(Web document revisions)
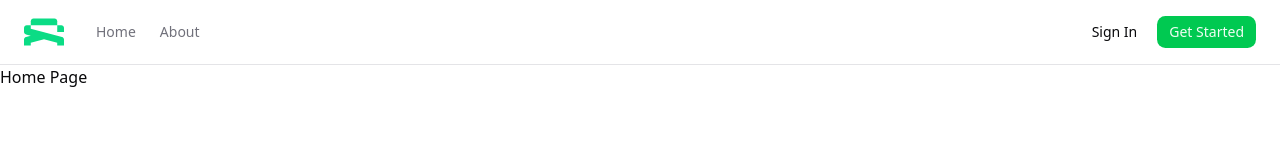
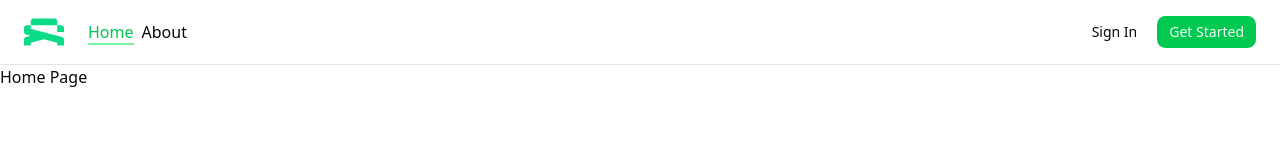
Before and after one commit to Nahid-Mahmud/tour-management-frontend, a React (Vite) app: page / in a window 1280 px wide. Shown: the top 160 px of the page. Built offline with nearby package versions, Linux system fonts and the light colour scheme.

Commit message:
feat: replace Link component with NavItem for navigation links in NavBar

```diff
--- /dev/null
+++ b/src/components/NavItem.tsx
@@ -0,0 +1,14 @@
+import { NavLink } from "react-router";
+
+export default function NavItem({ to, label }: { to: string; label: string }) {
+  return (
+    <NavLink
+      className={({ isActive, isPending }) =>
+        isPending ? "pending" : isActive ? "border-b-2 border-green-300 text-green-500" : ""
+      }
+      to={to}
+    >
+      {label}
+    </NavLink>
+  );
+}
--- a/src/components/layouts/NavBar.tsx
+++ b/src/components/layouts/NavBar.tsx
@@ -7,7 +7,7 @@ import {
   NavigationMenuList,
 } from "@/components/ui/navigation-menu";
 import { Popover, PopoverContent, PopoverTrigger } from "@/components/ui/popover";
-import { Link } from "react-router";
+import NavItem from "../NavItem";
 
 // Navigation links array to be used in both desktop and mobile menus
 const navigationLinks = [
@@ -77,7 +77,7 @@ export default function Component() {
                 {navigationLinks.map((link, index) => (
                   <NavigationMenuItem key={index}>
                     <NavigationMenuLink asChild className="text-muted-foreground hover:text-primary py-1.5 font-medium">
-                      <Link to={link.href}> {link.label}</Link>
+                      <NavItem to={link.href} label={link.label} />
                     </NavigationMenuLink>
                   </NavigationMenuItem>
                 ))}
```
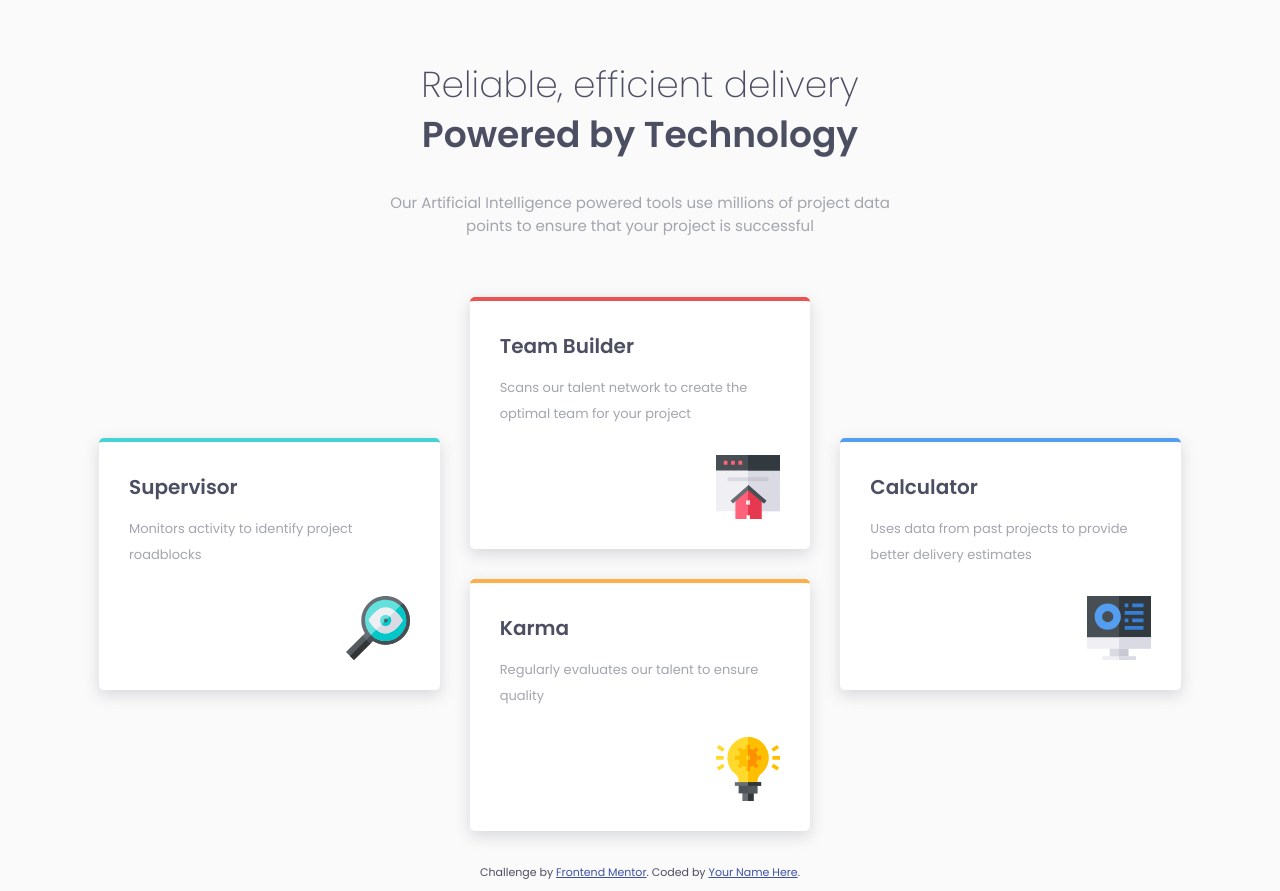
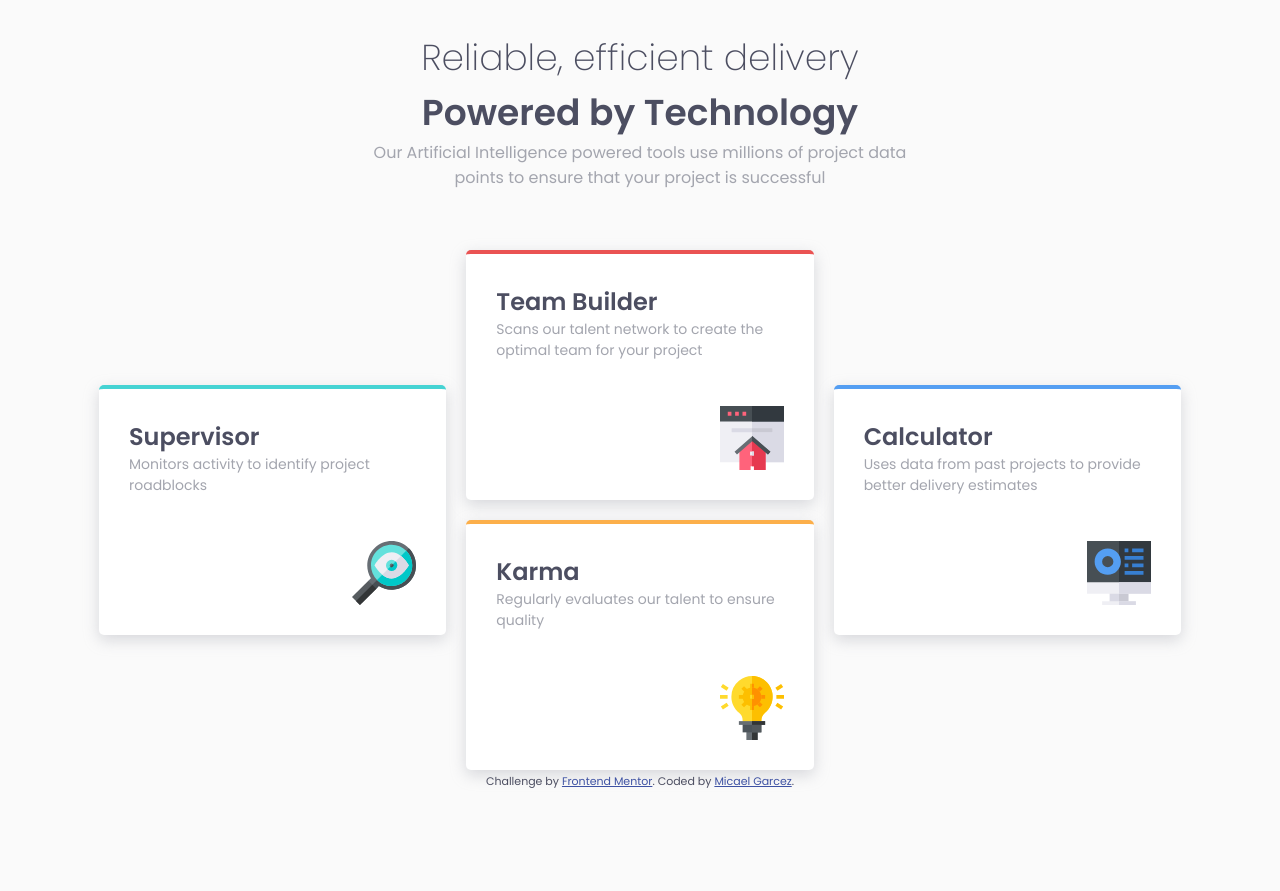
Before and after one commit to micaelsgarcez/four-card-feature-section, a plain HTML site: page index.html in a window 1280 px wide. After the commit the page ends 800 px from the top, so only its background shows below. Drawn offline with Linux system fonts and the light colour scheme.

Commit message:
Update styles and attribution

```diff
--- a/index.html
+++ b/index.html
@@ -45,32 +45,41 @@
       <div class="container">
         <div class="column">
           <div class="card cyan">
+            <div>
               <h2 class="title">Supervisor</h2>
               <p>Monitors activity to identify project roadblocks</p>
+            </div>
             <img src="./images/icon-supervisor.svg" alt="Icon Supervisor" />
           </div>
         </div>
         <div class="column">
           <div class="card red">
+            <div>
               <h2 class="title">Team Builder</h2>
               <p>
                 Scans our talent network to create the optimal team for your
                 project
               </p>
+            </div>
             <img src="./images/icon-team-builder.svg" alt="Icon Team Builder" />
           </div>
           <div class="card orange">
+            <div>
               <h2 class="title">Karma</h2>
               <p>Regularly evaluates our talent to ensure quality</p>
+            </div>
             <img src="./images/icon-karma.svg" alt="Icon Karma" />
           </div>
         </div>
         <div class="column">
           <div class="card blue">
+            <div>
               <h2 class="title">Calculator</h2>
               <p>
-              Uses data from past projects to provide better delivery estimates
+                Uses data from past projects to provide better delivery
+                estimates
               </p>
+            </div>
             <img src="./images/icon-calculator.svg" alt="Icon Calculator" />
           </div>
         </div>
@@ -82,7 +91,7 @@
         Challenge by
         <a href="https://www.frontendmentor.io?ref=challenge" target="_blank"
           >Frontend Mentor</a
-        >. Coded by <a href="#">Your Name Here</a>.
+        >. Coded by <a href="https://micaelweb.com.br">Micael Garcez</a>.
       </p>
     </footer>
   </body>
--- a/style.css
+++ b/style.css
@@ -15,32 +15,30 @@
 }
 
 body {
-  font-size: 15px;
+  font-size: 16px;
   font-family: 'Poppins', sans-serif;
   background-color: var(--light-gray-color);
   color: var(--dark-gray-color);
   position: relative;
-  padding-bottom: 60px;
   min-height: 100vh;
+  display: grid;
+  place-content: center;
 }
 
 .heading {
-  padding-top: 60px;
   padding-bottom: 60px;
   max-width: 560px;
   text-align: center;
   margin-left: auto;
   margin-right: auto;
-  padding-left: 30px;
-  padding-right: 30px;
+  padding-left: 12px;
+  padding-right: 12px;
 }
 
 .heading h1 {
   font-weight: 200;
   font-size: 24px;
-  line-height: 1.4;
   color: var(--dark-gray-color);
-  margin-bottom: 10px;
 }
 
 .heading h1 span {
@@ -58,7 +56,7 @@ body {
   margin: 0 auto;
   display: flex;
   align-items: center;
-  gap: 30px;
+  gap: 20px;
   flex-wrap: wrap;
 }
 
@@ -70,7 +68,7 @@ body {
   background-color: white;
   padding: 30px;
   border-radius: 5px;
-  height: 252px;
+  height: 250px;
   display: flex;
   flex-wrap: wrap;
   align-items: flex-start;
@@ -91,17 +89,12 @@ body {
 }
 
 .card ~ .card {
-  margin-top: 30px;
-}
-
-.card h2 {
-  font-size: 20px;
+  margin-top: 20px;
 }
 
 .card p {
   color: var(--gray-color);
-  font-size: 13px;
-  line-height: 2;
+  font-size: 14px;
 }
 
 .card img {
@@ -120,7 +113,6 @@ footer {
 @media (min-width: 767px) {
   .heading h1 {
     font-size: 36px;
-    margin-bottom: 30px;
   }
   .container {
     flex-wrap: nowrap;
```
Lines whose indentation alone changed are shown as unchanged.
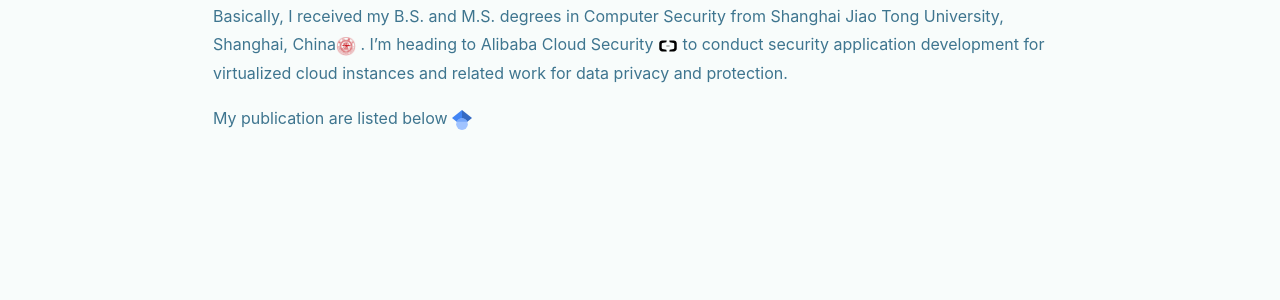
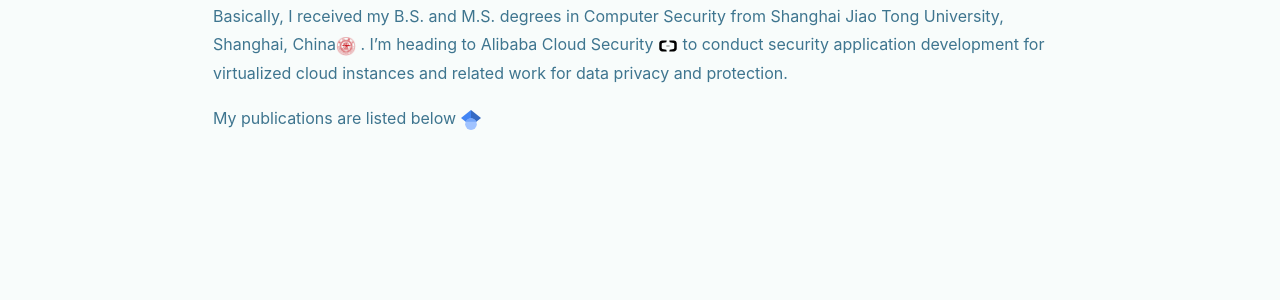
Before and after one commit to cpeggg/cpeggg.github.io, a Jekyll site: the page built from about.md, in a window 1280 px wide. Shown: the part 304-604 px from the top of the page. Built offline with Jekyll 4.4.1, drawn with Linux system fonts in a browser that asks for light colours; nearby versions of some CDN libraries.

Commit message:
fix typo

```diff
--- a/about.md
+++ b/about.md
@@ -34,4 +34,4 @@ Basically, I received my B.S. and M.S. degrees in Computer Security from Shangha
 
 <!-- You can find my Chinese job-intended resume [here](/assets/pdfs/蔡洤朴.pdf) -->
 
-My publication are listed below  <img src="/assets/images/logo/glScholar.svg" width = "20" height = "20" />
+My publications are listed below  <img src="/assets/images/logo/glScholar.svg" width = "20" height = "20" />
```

- **ABOUT THIS EXERCISE**
Would you give the data above again word for word, minus the pictures?

- **SOLUTION TO THE EXERCISE**
Before and after one commit to Nahid-Mahmud/tour-management-frontend, a React (Vite) app: page / in a window 1280 px wide. Shown: the top 160 px of the page. Built offline with nearby package versions, Linux system fonts and the light colour scheme.

Commit message:
feat: replace Link component with NavItem for navigation links in NavBar

```diff
--- /dev/null
+++ b/src/components/NavItem.tsx
@@ -0,0 +1,14 @@
+import { NavLink } from "react-router";
+
+export default function NavItem({ to, label }: { to: string; label: string }) {
+  return (
+    <NavLink
+      className={({ isActive, isPending }) =>
+        isPending ? "pending" : isActive ? "border-b-2 border-green-300 text-green-500" : ""
+      }
+      to={to}
+    >
+      {label}
+    </NavLink>
+  );
+}
--- a/src/components/layouts/NavBar.tsx
+++ b/src/components/layouts/NavBar.tsx
@@ -7,7 +7,7 @@ import {
   NavigationMenuList,
 } from "@/components/ui/navigation-menu";
 import { Popover, PopoverContent, PopoverTrigger } from "@/components/ui/popover";
-import { Link } from "react-router";
+import NavItem from "../NavItem";
 
 // Navigation links array to be used in both desktop and mobile menus
 const navigationLinks = [
@@ -77,7 +77,7 @@ export default function Component() {
                 {navigationLinks.map((link, index) => (
                   <NavigationMenuItem key={index}>
                     <NavigationMenuLink asChild className="text-muted-foreground hover:text-primary py-1.5 font-medium">
-                      <Link to={link.href}> {link.label}</Link>
+                      <NavItem to={link.href} label={link.label} />
                     </NavigationMenuLink>
                   </NavigationMenuItem>
                 ))}
```
Before and after one commit to micaelsgarcez/four-card-feature-section, a plain HTML site: page index.html in a window 1280 px wide. After the commit the page ends 800 px from the top, so only its background shows below. Drawn offline with Linux system fonts and the light colour scheme.

Commit message:
Update styles and attribution

```diff
--- a/index.html
+++ b/index.html
@@ -45,32 +45,41 @@
       <div class="container">
         <div class="column">
           <div class="card cyan">
+            <div>
               <h2 class="title">Supervisor</h2>
               <p>Monitors activity to identify project roadblocks</p>
+            </div>
             <img src="./images/icon-supervisor.svg" alt="Icon Supervisor" />
           </div>
         </div>
         <div class="column">
           <div class="card red">
+            <div>
               <h2 class="title">Team Builder</h2>
               <p>
                 Scans our talent network to create the optimal team for your
                 project
               </p>
+            </div>
             <img src="./images/icon-team-builder.svg" alt="Icon Team Builder" />
           </div>
           <div class="card orange">
+            <div>
               <h2 class="title">Karma</h2>
               <p>Regularly evaluates our talent to ensure quality</p>
+            </div>
             <img src="./images/icon-karma.svg" alt="Icon Karma" />
           </div>
         </div>
         <div class="column">
           <div class="card blue">
+            <div>
               <h2 class="title">Calculator</h2>
               <p>
-              Uses data from past projects to provide better delivery estimates
+                Uses data from past projects to provide better delivery
+                estimates
               </p>
+            </div>
             <img src="./images/icon-calculator.svg" alt="Icon Calculator" />
           </div>
         </div>
@@ -82,7 +91,7 @@
         Challenge by
         <a href="https://www.frontendmentor.io?ref=challenge" target="_blank"
           >Frontend Mentor</a
-        >. Coded by <a href="#">Your Name Here</a>.
+        >. Coded by <a href="https://micaelweb.com.br">Micael Garcez</a>.
       </p>
     </footer>
   </body>
--- a/style.css
+++ b/style.css
@@ -15,32 +15,30 @@
 }
 
 body {
-  font-size: 15px;
+  font-size: 16px;
   font-family: 'Poppins', sans-serif;
   background-color: var(--light-gray-color);
   color: var(--dark-gray-color);
   position: relative;
-  padding-bottom: 60px;
   min-height: 100vh;
+  display: grid;
+  place-content: center;
 }
 
 .heading {
-  padding-top: 60px;
   padding-bottom: 60px;
   max-width: 560px;
   text-align: center;
   margin-left: auto;
   margin-right: auto;
-  padding-left: 30px;
-  padding-right: 30px;
+  padding-left: 12px;
+  padding-right: 12px;
 }
 
 .heading h1 {
   font-weight: 200;
   font-size: 24px;
-  line-height: 1.4;
   color: var(--dark-gray-color);
-  margin-bottom: 10px;
 }
 
 .heading h1 span {
@@ -58,7 +56,7 @@ body {
   margin: 0 auto;
   display: flex;
   align-items: center;
-  gap: 30px;
+  gap: 20px;
   flex-wrap: wrap;
 }
 
@@ -70,7 +68,7 @@ body {
   background-color: white;
   padding: 30px;
   border-radius: 5px;
-  height: 252px;
+  height: 250px;
   display: flex;
   flex-wrap: wrap;
   align-items: flex-start;
@@ -91,17 +89,12 @@ body {
 }
 
 .card ~ .card {
-  margin-top: 30px;
-}
-
-.card h2 {
-  font-size: 20px;
+  margin-top: 20px;
 }
 
 .card p {
   color: var(--gray-color);
-  font-size: 13px;
-  line-height: 2;
+  font-size: 14px;
 }
 
 .card img {
@@ -120,7 +113,6 @@ footer {
 @media (min-width: 767px) {
   .heading h1 {
     font-size: 36px;
-    margin-bottom: 30px;
   }
   .container {
     flex-wrap: nowrap;
```
Lines whose indentation alone changed are shown as unchanged.
Before and after one commit to cpeggg/cpeggg.github.io, a Jekyll site: the page built from about.md, in a window 1280 px wide. Shown: the part 304-604 px from the top of the page. Built offline with Jekyll 4.4.1, drawn with Linux system fonts in a browser that asks for light colours; nearby versions of some CDN libraries.

Commit message:
fix typo

```diff
--- a/about.md
+++ b/about.md
@@ -34,4 +34,4 @@ Basically, I received my B.S. and M.S. degrees in Computer Security from Shangha
 
 <!-- You can find my Chinese job-intended resume [here](/assets/pdfs/蔡洤朴.pdf) -->
 
-My publication are listed below  <img src="/assets/images/logo/glScholar.svg" width = "20" height = "20" />
+My publications are listed below  <img src="/assets/images/logo/glScholar.svg" width = "20" height = "20" />
```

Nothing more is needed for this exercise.